Task to carry out - Check every line below for the word "marginBottom" and show those that hold it.

Information given -
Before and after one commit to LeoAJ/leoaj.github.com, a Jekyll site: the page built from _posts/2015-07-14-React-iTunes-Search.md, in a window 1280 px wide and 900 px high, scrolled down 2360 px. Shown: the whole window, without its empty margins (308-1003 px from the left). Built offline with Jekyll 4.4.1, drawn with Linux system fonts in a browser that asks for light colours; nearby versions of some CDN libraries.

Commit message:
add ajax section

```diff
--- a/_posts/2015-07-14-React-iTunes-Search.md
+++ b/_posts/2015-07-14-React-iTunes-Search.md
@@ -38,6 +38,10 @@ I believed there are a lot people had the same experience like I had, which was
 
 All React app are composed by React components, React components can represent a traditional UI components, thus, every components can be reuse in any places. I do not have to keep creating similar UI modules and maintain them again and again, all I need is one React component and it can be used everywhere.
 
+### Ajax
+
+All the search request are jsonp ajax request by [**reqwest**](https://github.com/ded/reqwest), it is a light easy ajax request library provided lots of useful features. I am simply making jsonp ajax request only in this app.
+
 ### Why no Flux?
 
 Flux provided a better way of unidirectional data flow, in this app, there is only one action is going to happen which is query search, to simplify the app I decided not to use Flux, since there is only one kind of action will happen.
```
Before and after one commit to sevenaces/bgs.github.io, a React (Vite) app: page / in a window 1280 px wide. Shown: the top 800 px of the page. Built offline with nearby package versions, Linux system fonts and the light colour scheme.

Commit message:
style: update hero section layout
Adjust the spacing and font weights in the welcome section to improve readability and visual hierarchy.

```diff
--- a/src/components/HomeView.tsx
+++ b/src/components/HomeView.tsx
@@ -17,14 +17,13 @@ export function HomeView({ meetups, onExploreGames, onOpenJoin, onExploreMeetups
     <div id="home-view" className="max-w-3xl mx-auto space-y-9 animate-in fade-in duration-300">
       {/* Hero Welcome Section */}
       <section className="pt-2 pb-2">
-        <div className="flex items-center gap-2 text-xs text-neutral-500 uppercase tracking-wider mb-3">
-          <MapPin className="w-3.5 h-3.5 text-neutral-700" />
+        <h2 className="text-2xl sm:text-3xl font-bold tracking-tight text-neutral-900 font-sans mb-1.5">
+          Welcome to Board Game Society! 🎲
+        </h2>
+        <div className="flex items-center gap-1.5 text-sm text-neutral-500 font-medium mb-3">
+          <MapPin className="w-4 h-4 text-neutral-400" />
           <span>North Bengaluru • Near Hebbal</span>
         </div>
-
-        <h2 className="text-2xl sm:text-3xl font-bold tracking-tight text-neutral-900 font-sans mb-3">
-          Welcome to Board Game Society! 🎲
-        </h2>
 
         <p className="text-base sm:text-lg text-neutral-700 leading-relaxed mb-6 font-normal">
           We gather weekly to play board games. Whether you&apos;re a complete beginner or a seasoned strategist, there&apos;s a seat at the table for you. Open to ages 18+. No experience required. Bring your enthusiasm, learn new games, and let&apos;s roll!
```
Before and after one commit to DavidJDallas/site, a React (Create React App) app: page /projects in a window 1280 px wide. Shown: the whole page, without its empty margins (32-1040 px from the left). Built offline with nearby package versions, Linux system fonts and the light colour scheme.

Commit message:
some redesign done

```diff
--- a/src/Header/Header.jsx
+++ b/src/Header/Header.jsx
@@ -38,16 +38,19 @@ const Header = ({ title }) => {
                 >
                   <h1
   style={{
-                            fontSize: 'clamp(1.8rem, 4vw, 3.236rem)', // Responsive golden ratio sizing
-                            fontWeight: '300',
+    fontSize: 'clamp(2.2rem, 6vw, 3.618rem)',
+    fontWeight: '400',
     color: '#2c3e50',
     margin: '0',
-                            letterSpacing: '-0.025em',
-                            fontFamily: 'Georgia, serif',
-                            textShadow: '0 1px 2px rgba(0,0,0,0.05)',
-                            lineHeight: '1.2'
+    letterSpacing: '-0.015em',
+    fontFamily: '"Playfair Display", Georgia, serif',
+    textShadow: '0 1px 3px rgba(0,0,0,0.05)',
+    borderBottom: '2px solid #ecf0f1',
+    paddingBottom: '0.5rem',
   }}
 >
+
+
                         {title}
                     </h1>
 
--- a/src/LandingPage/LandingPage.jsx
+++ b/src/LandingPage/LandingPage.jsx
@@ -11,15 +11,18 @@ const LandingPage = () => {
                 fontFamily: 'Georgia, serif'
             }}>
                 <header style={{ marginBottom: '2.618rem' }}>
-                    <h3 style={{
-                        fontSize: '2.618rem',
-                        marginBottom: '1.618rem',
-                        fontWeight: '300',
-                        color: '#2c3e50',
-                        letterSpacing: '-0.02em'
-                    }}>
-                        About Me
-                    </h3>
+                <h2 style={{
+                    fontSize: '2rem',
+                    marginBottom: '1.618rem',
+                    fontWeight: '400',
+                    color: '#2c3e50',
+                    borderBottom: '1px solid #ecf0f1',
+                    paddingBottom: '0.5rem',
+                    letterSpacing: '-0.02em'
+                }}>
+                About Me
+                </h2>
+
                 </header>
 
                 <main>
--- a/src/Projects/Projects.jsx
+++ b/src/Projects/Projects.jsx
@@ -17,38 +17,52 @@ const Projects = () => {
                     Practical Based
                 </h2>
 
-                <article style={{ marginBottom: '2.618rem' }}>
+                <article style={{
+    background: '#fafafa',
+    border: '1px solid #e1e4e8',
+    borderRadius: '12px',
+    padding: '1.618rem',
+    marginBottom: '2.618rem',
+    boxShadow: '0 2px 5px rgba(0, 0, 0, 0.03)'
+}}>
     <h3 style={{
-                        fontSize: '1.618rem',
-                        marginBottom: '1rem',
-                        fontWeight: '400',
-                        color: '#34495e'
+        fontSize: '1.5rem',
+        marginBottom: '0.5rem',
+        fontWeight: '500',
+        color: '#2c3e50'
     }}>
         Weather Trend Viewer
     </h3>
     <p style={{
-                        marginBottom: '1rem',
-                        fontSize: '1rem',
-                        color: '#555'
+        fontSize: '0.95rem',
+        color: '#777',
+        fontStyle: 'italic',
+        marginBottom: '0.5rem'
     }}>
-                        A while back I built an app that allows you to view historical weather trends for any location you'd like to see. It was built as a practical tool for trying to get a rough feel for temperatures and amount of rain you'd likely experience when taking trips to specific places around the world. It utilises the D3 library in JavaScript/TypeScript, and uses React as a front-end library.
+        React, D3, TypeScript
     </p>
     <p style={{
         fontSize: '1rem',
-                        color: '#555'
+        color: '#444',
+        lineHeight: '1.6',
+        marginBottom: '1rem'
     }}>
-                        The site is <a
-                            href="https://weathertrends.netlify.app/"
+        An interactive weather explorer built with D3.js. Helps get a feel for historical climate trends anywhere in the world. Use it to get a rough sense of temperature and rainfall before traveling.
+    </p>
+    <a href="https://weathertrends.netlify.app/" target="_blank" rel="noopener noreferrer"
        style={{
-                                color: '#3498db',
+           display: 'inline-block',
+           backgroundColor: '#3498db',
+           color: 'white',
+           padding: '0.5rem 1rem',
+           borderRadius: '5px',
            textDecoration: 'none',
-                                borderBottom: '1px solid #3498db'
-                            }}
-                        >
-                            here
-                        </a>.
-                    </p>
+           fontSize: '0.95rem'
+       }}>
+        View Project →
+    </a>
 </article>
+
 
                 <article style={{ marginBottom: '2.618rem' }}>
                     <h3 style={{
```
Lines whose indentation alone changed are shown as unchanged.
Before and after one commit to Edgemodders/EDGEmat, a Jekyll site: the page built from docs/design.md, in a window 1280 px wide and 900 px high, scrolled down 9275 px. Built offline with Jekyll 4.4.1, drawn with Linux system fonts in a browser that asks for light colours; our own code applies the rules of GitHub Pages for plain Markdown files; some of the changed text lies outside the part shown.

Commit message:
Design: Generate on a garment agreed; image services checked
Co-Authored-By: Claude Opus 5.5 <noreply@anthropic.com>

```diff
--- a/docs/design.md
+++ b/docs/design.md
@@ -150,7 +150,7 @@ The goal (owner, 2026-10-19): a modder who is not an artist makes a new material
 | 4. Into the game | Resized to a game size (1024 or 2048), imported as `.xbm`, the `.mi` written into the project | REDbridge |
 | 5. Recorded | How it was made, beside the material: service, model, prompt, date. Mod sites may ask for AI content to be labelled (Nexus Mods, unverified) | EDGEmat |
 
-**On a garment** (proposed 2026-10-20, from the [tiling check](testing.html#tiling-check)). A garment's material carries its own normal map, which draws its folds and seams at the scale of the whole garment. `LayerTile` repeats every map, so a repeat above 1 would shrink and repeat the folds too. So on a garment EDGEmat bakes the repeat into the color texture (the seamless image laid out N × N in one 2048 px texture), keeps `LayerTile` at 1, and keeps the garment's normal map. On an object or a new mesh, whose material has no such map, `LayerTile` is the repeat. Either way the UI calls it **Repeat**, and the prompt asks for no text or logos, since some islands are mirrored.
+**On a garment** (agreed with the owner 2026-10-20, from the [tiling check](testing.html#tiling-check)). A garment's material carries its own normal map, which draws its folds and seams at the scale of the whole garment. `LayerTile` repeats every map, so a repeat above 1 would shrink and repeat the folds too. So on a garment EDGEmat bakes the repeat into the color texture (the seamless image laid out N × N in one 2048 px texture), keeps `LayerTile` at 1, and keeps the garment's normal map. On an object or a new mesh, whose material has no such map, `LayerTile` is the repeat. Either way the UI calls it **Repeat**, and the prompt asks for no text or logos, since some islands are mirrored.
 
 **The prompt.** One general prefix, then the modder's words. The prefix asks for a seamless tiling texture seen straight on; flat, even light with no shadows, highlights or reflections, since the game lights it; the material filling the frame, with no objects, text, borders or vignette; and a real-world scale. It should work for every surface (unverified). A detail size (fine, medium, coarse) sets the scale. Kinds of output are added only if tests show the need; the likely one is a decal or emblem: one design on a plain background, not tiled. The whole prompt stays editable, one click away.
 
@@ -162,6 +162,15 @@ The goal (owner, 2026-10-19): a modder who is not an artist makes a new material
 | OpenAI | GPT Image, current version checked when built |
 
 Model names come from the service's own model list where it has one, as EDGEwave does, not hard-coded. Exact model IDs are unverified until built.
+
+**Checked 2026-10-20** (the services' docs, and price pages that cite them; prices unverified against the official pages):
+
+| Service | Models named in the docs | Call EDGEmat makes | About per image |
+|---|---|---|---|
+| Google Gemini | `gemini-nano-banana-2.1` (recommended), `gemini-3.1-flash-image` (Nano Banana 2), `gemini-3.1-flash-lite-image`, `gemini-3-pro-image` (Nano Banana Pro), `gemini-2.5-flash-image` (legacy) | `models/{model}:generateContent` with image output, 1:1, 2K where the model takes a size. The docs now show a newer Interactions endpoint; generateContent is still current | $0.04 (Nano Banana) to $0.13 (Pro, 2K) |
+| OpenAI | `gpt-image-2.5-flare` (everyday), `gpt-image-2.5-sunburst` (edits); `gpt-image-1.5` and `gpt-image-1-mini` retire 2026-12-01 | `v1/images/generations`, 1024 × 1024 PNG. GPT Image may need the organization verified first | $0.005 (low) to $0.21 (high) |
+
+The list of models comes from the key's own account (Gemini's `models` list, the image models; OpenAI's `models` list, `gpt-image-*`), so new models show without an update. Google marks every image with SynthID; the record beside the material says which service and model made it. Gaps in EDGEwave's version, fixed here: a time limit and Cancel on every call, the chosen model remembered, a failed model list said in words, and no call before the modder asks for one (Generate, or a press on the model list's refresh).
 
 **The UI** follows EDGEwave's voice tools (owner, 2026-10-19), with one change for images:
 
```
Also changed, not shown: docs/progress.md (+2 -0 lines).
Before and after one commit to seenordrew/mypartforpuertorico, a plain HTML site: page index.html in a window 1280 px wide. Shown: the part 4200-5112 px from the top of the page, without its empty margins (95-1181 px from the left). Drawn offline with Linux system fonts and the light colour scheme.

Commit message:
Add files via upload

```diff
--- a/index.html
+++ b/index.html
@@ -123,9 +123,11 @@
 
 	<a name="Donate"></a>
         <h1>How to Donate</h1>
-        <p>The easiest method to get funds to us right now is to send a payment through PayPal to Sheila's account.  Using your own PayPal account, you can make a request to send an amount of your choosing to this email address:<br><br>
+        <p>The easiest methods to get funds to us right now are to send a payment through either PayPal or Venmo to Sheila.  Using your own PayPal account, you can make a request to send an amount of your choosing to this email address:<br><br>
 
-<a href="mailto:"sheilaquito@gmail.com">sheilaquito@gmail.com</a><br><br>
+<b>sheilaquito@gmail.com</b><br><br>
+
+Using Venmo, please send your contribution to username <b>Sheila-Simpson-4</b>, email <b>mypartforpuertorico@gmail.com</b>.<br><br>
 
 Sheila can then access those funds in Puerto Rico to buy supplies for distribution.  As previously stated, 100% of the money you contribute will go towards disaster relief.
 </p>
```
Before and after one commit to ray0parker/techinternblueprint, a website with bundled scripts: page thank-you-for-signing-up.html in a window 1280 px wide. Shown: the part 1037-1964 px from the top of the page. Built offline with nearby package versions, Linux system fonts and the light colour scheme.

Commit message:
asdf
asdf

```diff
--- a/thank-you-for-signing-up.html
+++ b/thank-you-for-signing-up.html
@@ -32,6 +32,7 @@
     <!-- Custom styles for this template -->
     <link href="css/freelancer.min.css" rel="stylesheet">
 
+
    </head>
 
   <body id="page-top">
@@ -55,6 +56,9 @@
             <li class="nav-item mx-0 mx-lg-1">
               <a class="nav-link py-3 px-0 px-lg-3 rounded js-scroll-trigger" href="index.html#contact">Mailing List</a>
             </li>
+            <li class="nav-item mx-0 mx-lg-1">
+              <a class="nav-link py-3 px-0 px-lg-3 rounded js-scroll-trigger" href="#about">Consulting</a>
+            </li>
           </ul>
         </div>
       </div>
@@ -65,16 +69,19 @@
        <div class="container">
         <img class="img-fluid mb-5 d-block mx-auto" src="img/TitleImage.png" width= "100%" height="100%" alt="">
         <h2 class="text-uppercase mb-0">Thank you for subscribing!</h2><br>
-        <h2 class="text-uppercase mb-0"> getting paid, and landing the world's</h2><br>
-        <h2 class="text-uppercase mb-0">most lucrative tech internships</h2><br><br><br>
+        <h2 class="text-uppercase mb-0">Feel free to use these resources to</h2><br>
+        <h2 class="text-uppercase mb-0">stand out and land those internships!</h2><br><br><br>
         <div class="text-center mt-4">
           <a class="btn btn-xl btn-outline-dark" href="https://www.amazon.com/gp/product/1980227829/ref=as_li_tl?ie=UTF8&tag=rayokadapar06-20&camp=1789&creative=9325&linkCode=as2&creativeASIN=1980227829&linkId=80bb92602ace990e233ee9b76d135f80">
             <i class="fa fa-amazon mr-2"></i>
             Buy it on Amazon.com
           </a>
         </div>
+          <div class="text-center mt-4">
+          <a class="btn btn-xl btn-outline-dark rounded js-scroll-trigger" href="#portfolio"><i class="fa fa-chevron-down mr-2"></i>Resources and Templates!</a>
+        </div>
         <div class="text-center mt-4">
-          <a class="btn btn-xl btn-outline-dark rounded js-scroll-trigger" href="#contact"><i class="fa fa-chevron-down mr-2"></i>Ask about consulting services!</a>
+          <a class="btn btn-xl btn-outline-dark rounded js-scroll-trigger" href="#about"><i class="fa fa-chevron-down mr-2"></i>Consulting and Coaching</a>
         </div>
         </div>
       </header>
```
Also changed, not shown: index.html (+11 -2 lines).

Task response -
                 <header style={{ marginBottom: '2.618rem' }}>
-                        marginBottom: '1.618rem',
+                    marginBottom: '1.618rem',
-                <article style={{ marginBottom: '2.618rem' }}>
+    marginBottom: '2.618rem',
-                        marginBottom: '1rem',
+        marginBottom: '0.5rem',
-                        marginBottom: '1rem',
+        marginBottom: '0.5rem'
+        marginBottom: '1rem'
                 <article style={{ marginBottom: '2.618rem' }}>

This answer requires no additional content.